Top of Information given

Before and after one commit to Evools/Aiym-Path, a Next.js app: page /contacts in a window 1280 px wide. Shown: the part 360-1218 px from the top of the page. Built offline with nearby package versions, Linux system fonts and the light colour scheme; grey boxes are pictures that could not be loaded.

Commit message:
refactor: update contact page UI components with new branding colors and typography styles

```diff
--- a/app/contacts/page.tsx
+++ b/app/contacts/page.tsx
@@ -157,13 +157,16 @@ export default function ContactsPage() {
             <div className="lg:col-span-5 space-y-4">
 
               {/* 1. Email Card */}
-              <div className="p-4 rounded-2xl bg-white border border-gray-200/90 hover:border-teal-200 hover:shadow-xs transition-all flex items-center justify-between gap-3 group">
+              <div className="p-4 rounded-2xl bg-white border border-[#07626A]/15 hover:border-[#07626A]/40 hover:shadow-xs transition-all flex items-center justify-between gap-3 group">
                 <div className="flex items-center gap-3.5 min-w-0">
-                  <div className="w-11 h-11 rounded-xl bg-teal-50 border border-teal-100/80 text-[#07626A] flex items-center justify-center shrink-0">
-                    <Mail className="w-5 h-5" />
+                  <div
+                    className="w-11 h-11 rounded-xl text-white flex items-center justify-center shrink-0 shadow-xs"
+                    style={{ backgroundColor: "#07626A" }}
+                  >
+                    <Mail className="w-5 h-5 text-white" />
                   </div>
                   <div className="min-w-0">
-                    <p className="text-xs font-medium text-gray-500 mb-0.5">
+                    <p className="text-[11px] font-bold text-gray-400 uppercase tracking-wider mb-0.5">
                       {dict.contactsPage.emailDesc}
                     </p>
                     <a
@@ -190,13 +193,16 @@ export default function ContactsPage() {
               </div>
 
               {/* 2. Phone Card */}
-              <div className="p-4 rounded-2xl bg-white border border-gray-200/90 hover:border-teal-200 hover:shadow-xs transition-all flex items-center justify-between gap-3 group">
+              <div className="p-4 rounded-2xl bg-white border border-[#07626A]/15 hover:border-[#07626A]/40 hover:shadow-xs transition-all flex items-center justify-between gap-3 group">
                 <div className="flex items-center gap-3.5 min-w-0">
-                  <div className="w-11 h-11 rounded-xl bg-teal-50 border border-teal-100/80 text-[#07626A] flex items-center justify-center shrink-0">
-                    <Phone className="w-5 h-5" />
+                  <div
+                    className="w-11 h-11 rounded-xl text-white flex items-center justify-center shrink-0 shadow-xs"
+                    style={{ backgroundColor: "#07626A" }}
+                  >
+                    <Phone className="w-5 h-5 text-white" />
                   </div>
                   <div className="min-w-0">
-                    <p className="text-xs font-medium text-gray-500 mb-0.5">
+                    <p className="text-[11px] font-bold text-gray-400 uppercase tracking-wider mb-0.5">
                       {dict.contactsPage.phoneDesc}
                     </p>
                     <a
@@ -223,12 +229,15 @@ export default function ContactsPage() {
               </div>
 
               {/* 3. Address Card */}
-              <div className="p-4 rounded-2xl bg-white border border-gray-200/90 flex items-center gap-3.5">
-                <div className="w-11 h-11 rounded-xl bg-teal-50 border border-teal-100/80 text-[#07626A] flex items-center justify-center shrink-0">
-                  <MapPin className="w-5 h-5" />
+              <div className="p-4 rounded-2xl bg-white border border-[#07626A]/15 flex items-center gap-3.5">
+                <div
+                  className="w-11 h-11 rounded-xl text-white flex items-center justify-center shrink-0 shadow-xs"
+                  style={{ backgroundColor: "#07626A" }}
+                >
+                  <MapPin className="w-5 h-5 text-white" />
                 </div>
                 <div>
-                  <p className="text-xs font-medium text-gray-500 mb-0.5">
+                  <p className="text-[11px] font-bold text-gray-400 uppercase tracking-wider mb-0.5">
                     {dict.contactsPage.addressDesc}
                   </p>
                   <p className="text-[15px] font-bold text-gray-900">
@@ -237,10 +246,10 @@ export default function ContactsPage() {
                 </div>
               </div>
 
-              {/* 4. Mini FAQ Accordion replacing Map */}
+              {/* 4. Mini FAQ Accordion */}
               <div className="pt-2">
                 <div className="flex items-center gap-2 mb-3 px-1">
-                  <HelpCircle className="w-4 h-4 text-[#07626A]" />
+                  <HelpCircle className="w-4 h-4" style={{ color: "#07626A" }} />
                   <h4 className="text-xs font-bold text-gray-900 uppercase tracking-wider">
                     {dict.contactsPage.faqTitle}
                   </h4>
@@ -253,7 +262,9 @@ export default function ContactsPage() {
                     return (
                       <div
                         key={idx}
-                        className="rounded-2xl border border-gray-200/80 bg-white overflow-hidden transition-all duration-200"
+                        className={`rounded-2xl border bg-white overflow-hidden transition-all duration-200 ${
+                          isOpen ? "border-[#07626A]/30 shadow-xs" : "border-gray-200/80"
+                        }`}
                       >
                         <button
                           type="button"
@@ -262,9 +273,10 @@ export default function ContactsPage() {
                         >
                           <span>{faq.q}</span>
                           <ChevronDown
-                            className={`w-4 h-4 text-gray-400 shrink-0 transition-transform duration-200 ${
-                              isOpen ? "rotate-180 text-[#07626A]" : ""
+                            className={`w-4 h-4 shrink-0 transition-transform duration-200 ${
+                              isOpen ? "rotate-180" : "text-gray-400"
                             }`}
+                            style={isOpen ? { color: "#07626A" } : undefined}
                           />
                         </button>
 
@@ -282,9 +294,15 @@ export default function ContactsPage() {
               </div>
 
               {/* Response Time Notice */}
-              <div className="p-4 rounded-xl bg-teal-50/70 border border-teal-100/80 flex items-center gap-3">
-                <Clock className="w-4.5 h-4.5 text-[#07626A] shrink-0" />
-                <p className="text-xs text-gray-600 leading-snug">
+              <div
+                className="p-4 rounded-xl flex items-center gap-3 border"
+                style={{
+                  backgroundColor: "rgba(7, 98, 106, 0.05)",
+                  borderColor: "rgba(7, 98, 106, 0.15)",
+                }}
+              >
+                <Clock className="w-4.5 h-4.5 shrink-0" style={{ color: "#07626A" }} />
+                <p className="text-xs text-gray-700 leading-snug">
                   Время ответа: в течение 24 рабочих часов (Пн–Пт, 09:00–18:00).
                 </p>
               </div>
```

Bottom of Information given

> [Problem]: Write down every record shown above precisely.

> [Exercise output]:
Before and after one commit to Evools/Aiym-Path, a Next.js app: page /contacts in a window 1280 px wide. Shown: the part 360-1218 px from the top of the page. Built offline with nearby package versions, Linux system fonts and the light colour scheme; grey boxes are pictures that could not be loaded.

Commit message:
refactor: update contact page UI components with new branding colors and typography styles

```diff
--- a/app/contacts/page.tsx
+++ b/app/contacts/page.tsx
@@ -157,13 +157,16 @@ export default function ContactsPage() {
             <div className="lg:col-span-5 space-y-4">
 
               {/* 1. Email Card */}
-              <div className="p-4 rounded-2xl bg-white border border-gray-200/90 hover:border-teal-200 hover:shadow-xs transition-all flex items-center justify-between gap-3 group">
+              <div className="p-4 rounded-2xl bg-white border border-[#07626A]/15 hover:border-[#07626A]/40 hover:shadow-xs transition-all flex items-center justify-between gap-3 group">
                 <div className="flex items-center gap-3.5 min-w-0">
-                  <div className="w-11 h-11 rounded-xl bg-teal-50 border border-teal-100/80 text-[#07626A] flex items-center justify-center shrink-0">
-                    <Mail className="w-5 h-5" />
+                  <div
+                    className="w-11 h-11 rounded-xl text-white flex items-center justify-center shrink-0 shadow-xs"
+                    style={{ backgroundColor: "#07626A" }}
+                  >
+                    <Mail className="w-5 h-5 text-white" />
                   </div>
                   <div className="min-w-0">
-                    <p className="text-xs font-medium text-gray-500 mb-0.5">
+                    <p className="text-[11px] font-bold text-gray-400 uppercase tracking-wider mb-0.5">
                       {dict.contactsPage.emailDesc}
                     </p>
                     <a
@@ -190,13 +193,16 @@ export default function ContactsPage() {
               </div>
 
               {/* 2. Phone Card */}
-              <div className="p-4 rounded-2xl bg-white border border-gray-200/90 hover:border-teal-200 hover:shadow-xs transition-all flex items-center justify-between gap-3 group">
+              <div className="p-4 rounded-2xl bg-white border border-[#07626A]/15 hover:border-[#07626A]/40 hover:shadow-xs transition-all flex items-center justify-between gap-3 group">
                 <div className="flex items-center gap-3.5 min-w-0">
-                  <div className="w-11 h-11 rounded-xl bg-teal-50 border border-teal-100/80 text-[#07626A] flex items-center justify-center shrink-0">
-                    <Phone className="w-5 h-5" />
+                  <div
+                    className="w-11 h-11 rounded-xl text-white flex items-center justify-center shrink-0 shadow-xs"
+                    style={{ backgroundColor: "#07626A" }}
+                  >
+                    <Phone className="w-5 h-5 text-white" />
                   </div>
                   <div className="min-w-0">
-                    <p className="text-xs font-medium text-gray-500 mb-0.5">
+                    <p className="text-[11px] font-bold text-gray-400 uppercase tracking-wider mb-0.5">
                       {dict.contactsPage.phoneDesc}
                     </p>
                     <a
@@ -223,12 +229,15 @@ export default function ContactsPage() {
               </div>
 
               {/* 3. Address Card */}
-              <div className="p-4 rounded-2xl bg-white border border-gray-200/90 flex items-center gap-3.5">
-                <div className="w-11 h-11 rounded-xl bg-teal-50 border border-teal-100/80 text-[#07626A] flex items-center justify-center shrink-0">
-                  <MapPin className="w-5 h-5" />
+              <div className="p-4 rounded-2xl bg-white border border-[#07626A]/15 flex items-center gap-3.5">
+                <div
+                  className="w-11 h-11 rounded-xl text-white flex items-center justify-center shrink-0 shadow-xs"
+                  style={{ backgroundColor: "#07626A" }}
+                >
+                  <MapPin className="w-5 h-5 text-white" />
                 </div>
                 <div>
-                  <p className="text-xs font-medium text-gray-500 mb-0.5">
+                  <p className="text-[11px] font-bold text-gray-400 uppercase tracking-wider mb-0.5">
                     {dict.contactsPage.addressDesc}
                   </p>
                   <p className="text-[15px] font-bold text-gray-900">
@@ -237,10 +246,10 @@ export default function ContactsPage() {
                 </div>
               </div>
 
-              {/* 4. Mini FAQ Accordion replacing Map */}
+              {/* 4. Mini FAQ Accordion */}
               <div className="pt-2">
                 <div className="flex items-center gap-2 mb-3 px-1">
-                  <HelpCircle className="w-4 h-4 text-[#07626A]" />
+                  <HelpCircle className="w-4 h-4" style={{ color: "#07626A" }} />
                   <h4 className="text-xs font-bold text-gray-900 uppercase tracking-wider">
                     {dict.contactsPage.faqTitle}
                   </h4>
@@ -253,7 +262,9 @@ export default function ContactsPage() {
                     return (
                       <div
                         key={idx}
-                        className="rounded-2xl border border-gray-200/80 bg-white overflow-hidden transition-all duration-200"
+                        className={`rounded-2xl border bg-white overflow-hidden transition-all duration-200 ${
+                          isOpen ? "border-[#07626A]/30 shadow-xs" : "border-gray-200/80"
+                        }`}
                       >
                         <button
                           type="button"
@@ -262,9 +273,10 @@ export default function ContactsPage() {
                         >
                           <span>{faq.q}</span>
                           <ChevronDown
-                            className={`w-4 h-4 text-gray-400 shrink-0 transition-transform duration-200 ${
-                              isOpen ? "rotate-180 text-[#07626A]" : ""
+                            className={`w-4 h-4 shrink-0 transition-transform duration-200 ${
+                              isOpen ? "rotate-180" : "text-gray-400"
                             }`}
+                            style={isOpen ? { color: "#07626A" } : undefined}
                           />
                         </button>
 
@@ -282,9 +294,15 @@ export default function ContactsPage() {
               </div>
 
               {/* Response Time Notice */}
-              <div className="p-4 rounded-xl bg-teal-50/70 border border-teal-100/80 flex items-center gap-3">
-                <Clock className="w-4.5 h-4.5 text-[#07626A] shrink-0" />
-                <p className="text-xs text-gray-600 leading-snug">
+              <div
+                className="p-4 rounded-xl flex items-center gap-3 border"
+                style={{
+                  backgroundColor: "rgba(7, 98, 106, 0.05)",
+                  borderColor: "rgba(7, 98, 106, 0.15)",
+                }}
+              >
+                <Clock className="w-4.5 h-4.5 shrink-0" style={{ color: "#07626A" }} />
+                <p className="text-xs text-gray-700 leading-snug">
                   Время ответа: в течение 24 рабочих часов (Пн–Пт, 09:00–18:00).
                 </p>
               </div>
```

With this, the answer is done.